Input material:
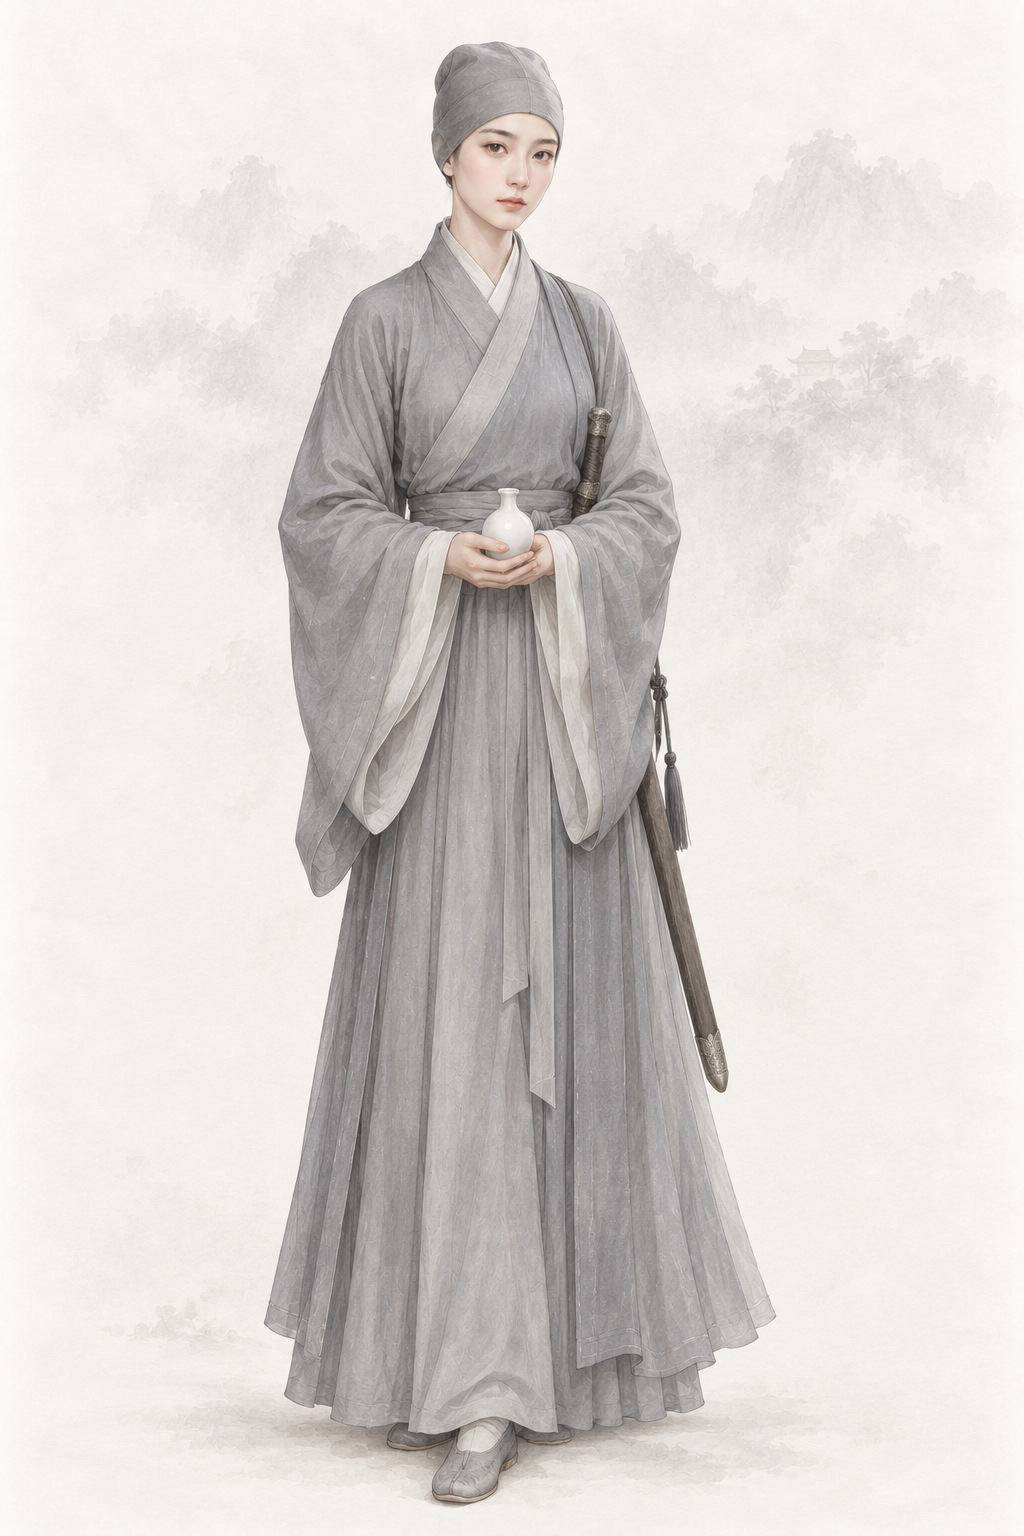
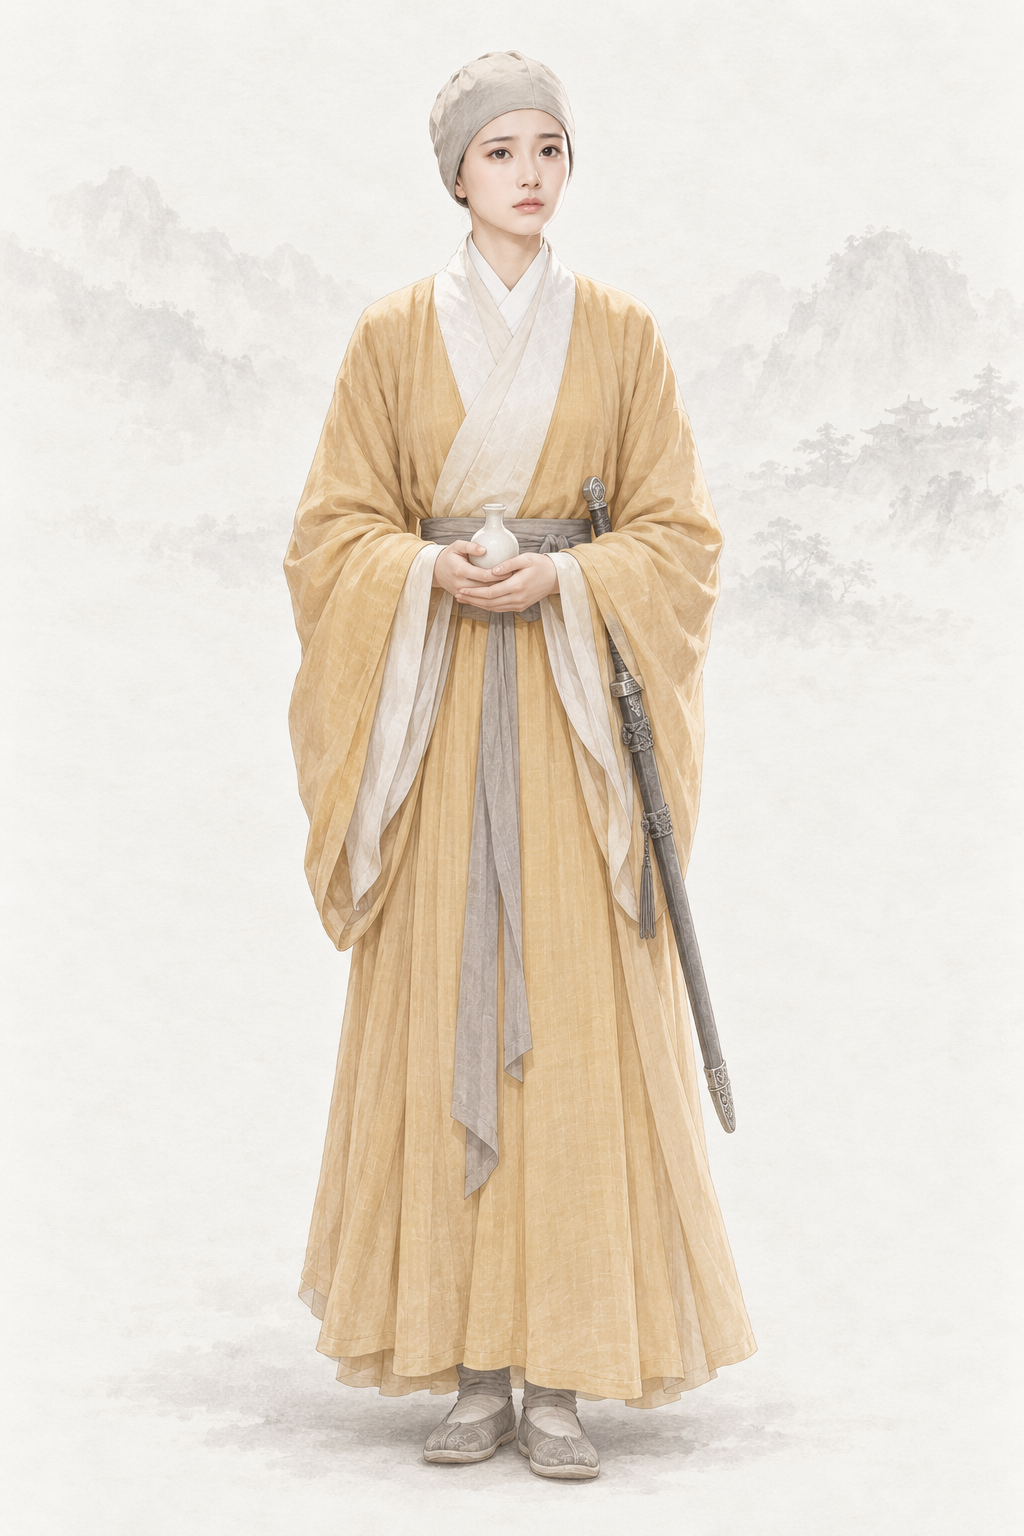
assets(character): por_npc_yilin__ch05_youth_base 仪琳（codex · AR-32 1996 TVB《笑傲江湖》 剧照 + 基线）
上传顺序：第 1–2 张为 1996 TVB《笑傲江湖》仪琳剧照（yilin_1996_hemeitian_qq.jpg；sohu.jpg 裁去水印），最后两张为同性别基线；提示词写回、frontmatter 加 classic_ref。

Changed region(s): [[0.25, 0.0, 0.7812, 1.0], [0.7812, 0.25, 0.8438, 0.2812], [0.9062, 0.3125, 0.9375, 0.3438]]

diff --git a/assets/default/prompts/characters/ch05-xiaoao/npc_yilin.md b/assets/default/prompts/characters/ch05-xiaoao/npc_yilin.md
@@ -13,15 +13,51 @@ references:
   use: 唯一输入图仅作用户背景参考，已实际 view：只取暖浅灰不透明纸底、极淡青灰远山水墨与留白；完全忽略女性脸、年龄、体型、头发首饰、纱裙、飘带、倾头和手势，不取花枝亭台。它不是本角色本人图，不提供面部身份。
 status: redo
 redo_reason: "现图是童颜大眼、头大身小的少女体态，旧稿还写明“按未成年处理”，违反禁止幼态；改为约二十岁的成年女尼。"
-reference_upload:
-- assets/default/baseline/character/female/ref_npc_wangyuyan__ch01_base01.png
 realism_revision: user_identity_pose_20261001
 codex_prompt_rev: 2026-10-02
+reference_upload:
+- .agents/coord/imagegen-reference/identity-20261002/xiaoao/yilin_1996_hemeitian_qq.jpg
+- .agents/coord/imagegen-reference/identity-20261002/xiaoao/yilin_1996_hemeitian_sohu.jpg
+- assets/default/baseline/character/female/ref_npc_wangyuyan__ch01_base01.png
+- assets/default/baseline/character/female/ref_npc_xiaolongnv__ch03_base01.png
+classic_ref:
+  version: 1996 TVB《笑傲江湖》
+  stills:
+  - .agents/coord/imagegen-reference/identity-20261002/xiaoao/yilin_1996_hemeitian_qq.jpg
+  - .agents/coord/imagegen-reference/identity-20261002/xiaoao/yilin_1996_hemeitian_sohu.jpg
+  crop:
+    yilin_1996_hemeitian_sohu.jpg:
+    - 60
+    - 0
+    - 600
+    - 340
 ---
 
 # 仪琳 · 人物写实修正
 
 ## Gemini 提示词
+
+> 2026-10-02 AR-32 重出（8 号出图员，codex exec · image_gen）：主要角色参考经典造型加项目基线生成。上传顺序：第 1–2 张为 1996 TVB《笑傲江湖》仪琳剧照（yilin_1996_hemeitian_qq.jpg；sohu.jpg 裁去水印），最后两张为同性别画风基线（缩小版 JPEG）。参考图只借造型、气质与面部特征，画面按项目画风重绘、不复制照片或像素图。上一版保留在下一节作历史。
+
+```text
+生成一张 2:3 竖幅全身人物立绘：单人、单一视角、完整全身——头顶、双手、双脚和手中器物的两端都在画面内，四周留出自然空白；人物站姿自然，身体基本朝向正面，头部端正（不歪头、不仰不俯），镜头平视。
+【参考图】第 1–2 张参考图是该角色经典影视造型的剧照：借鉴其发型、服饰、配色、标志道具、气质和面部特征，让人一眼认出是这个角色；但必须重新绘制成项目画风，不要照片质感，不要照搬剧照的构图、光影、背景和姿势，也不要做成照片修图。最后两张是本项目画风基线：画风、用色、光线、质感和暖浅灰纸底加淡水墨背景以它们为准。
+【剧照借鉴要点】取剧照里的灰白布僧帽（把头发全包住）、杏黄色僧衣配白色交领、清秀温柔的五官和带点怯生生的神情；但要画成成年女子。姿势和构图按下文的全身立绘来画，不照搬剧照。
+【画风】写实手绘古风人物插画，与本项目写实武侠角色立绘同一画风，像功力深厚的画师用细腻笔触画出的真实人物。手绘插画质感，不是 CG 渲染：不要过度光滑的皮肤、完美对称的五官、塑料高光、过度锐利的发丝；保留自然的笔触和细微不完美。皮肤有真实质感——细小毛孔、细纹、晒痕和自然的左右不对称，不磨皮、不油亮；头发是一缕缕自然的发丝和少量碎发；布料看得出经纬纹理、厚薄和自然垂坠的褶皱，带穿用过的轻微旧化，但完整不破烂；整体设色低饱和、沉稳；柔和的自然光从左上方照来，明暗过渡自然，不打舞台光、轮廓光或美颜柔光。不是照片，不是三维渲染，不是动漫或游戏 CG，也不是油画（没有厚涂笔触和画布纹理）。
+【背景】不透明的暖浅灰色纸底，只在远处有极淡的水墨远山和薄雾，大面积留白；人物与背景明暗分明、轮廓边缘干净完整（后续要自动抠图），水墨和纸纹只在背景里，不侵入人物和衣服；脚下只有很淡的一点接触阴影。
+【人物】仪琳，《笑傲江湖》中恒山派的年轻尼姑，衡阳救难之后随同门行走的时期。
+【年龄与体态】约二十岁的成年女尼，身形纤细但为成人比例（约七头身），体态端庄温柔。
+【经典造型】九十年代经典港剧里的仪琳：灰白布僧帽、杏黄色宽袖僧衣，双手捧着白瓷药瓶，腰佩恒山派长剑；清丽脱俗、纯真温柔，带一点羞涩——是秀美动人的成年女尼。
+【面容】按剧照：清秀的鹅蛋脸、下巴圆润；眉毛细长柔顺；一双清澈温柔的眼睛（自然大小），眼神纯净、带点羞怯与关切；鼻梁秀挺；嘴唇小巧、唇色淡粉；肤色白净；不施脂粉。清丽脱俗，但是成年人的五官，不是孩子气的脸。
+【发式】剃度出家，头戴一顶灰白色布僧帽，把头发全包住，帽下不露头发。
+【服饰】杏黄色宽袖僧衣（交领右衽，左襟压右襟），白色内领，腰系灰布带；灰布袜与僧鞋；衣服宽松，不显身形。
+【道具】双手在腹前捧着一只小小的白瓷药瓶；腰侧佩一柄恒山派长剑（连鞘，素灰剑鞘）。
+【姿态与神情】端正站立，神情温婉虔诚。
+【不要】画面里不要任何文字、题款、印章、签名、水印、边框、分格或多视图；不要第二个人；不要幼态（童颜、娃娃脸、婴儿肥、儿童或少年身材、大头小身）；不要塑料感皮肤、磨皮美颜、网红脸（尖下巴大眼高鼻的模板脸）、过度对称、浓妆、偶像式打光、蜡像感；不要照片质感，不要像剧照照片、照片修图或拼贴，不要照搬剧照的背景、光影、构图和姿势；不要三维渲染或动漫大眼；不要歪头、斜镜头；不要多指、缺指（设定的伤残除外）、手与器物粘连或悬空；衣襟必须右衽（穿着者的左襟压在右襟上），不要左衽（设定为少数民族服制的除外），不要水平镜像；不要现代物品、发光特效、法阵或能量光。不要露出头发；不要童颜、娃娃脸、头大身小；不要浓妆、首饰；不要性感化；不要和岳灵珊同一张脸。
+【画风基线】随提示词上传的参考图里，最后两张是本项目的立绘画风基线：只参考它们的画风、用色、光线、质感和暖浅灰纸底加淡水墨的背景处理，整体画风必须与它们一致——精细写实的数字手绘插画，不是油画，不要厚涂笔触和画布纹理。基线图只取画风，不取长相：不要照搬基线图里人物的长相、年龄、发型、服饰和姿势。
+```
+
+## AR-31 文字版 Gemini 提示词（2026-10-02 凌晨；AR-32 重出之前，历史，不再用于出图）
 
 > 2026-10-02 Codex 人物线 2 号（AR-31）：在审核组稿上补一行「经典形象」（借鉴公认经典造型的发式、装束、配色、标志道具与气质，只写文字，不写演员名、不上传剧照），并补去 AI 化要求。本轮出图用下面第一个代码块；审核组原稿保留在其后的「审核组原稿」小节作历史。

Exercise requirements:
All entries above must be printed again verbatim, with images excluded.

Solution for this task:
assets(character): por_npc_yilin__ch05_youth_base 仪琳（codex · AR-32 1996 TVB《笑傲江湖》 剧照 + 基线）
上传顺序：第 1–2 张为 1996 TVB《笑傲江湖》仪琳剧照（yilin_1996_hemeitian_qq.jpg；sohu.jpg 裁去水印），最后两张为同性别基线；提示词写回、frontmatter 加 classic_ref。

Changed region(s): [[0.25, 0.0, 0.7812, 1.0], [0.7812, 0.25, 0.8438, 0.2812], [0.9062, 0.3125, 0.9375, 0.3438]]

diff --git a/assets/default/prompts/characters/ch05-xiaoao/npc_yilin.md b/assets/default/prompts/characters/ch05-xiaoao/npc_yilin.md
@@ -13,15 +13,51 @@ references:
   use: 唯一输入图仅作用户背景参考，已实际 view：只取暖浅灰不透明纸底、极淡青灰远山水墨与留白；完全忽略女性脸、年龄、体型、头发首饰、纱裙、飘带、倾头和手势，不取花枝亭台。它不是本角色本人图，不提供面部身份。
 status: redo
 redo_reason: "现图是童颜大眼、头大身小的少女体态，旧稿还写明“按未成年处理”，违反禁止幼态；改为约二十岁的成年女尼。"
-reference_upload:
-- assets/default/baseline/character/female/ref_npc_wangyuyan__ch01_base01.png
 realism_revision: user_identity_pose_20261001
 codex_prompt_rev: 2026-10-02
+reference_upload:
+- .agents/coord/imagegen-reference/identity-20261002/xiaoao/yilin_1996_hemeitian_qq.jpg
+- .agents/coord/imagegen-reference/identity-20261002/xiaoao/yilin_1996_hemeitian_sohu.jpg
+- assets/default/baseline/character/female/ref_npc_wangyuyan__ch01_base01.png
+- assets/default/baseline/character/female/ref_npc_xiaolongnv__ch03_base01.png
+classic_ref:
+  version: 1996 TVB《笑傲江湖》
+  stills:
+  - .agents/coord/imagegen-reference/identity-20261002/xiaoao/yilin_1996_hemeitian_qq.jpg
+  - .agents/coord/imagegen-reference/identity-20261002/xiaoao/yilin_1996_hemeitian_sohu.jpg
+  crop:
+    yilin_1996_hemeitian_sohu.jpg:
+    - 60
+    - 0
+    - 600
+    - 340
 ---
 
 # 仪琳 · 人物写实修正
 
 ## Gemini 提示词
+
+> 2026-10-02 AR-32 重出（8 号出图员，codex exec · image_gen）：主要角色参考经典造型加项目基线生成。上传顺序：第 1–2 张为 1996 TVB《笑傲江湖》仪琳剧照（yilin_1996_hemeitian_qq.jpg；sohu.jpg 裁去水印），最后两张为同性别画风基线（缩小版 JPEG）。参考图只借造型、气质与面部特征，画面按项目画风重绘、不复制照片或像素图。上一版保留在下一节作历史。
+
+```text
+生成一张 2:3 竖幅全身人物立绘：单人、单一视角、完整全身——头顶、双手、双脚和手中器物的两端都在画面内，四周留出自然空白；人物站姿自然，身体基本朝向正面，头部端正（不歪头、不仰不俯），镜头平视。
+【参考图】第 1–2 张参考图是该角色经典影视造型的剧照：借鉴其发型、服饰、配色、标志道具、气质和面部特征，让人一眼认出是这个角色；但必须重新绘制成项目画风，不要照片质感，不要照搬剧照的构图、光影、背景和姿势，也不要做成照片修图。最后两张是本项目画风基线：画风、用色、光线、质感和暖浅灰纸底加淡水墨背景以它们为准。
+【剧照借鉴要点】取剧照里的灰白布僧帽（把头发全包住）、杏黄色僧衣配白色交领、清秀温柔的五官和带点怯生生的神情；但要画成成年女子。姿势和构图按下文的全身立绘来画，不照搬剧照。
+【画风】写实手绘古风人物插画，与本项目写实武侠角色立绘同一画风，像功力深厚的画师用细腻笔触画出的真实人物。手绘插画质感，不是 CG 渲染：不要过度光滑的皮肤、完美对称的五官、塑料高光、过度锐利的发丝；保留自然的笔触和细微不完美。皮肤有真实质感——细小毛孔、细纹、晒痕和自然的左右不对称，不磨皮、不油亮；头发是一缕缕自然的发丝和少量碎发；布料看得出经纬纹理、厚薄和自然垂坠的褶皱，带穿用过的轻微旧化，但完整不破烂；整体设色低饱和、沉稳；柔和的自然光从左上方照来，明暗过渡自然，不打舞台光、轮廓光或美颜柔光。不是照片，不是三维渲染，不是动漫或游戏 CG，也不是油画（没有厚涂笔触和画布纹理）。
+【背景】不透明的暖浅灰色纸底，只在远处有极淡的水墨远山和薄雾，大面积留白；人物与背景明暗分明、轮廓边缘干净完整（后续要自动抠图），水墨和纸纹只在背景里，不侵入人物和衣服；脚下只有很淡的一点接触阴影。
+【人物】仪琳，《笑傲江湖》中恒山派的年轻尼姑，衡阳救难之后随同门行走的时期。
+【年龄与体态】约二十岁的成年女尼，身形纤细但为成人比例（约七头身），体态端庄温柔。
+【经典造型】九十年代经典港剧里的仪琳：灰白布僧帽、杏黄色宽袖僧衣，双手捧着白瓷药瓶，腰佩恒山派长剑；清丽脱俗、纯真温柔，带一点羞涩——是秀美动人的成年女尼。
+【面容】按剧照：清秀的鹅蛋脸、下巴圆润；眉毛细长柔顺；一双清澈温柔的眼睛（自然大小），眼神纯净、带点羞怯与关切；鼻梁秀挺；嘴唇小巧、唇色淡粉；肤色白净；不施脂粉。清丽脱俗，但是成年人的五官，不是孩子气的脸。
+【发式】剃度出家，头戴一顶灰白色布僧帽，把头发全包住，帽下不露头发。
+【服饰】杏黄色宽袖僧衣（交领右衽，左襟压右襟），白色内领，腰系灰布带；灰布袜与僧鞋；衣服宽松，不显身形。
+【道具】双手在腹前捧着一只小小的白瓷药瓶；腰侧佩一柄恒山派长剑（连鞘，素灰剑鞘）。
+【姿态与神情】端正站立，神情温婉虔诚。
+【不要】画面里不要任何文字、题款、印章、签名、水印、边框、分格或多视图；不要第二个人；不要幼态（童颜、娃娃脸、婴儿肥、儿童或少年身材、大头小身）；不要塑料感皮肤、磨皮美颜、网红脸（尖下巴大眼高鼻的模板脸）、过度对称、浓妆、偶像式打光、蜡像感；不要照片质感，不要像剧照照片、照片修图或拼贴，不要照搬剧照的背景、光影、构图和姿势；不要三维渲染或动漫大眼；不要歪头、斜镜头；不要多指、缺指（设定的伤残除外）、手与器物粘连或悬空；衣襟必须右衽（穿着者的左襟压在右襟上），不要左衽（设定为少数民族服制的除外），不要水平镜像；不要现代物品、发光特效、法阵或能量光。不要露出头发；不要童颜、娃娃脸、头大身小；不要浓妆、首饰；不要性感化；不要和岳灵珊同一张脸。
+【画风基线】随提示词上传的参考图里，最后两张是本项目的立绘画风基线：只参考它们的画风、用色、光线、质感和暖浅灰纸底加淡水墨的背景处理，整体画风必须与它们一致——精细写实的数字手绘插画，不是油画，不要厚涂笔触和画布纹理。基线图只取画风，不取长相：不要照搬基线图里人物的长相、年龄、发型、服饰和姿势。
+```
+
+## AR-31 文字版 Gemini 提示词（2026-10-02 凌晨；AR-32 重出之前，历史，不再用于出图）
 
 > 2026-10-02 Codex 人物线 2 号（AR-31）：在审核组稿上补一行「经典形象」（借鉴公认经典造型的发式、装束、配色、标志道具与气质，只写文字，不写演员名、不上传剧照），并补去 AI 化要求。本轮出图用下面第一个代码块；审核组原稿保留在其后的「审核组原稿」小节作历史。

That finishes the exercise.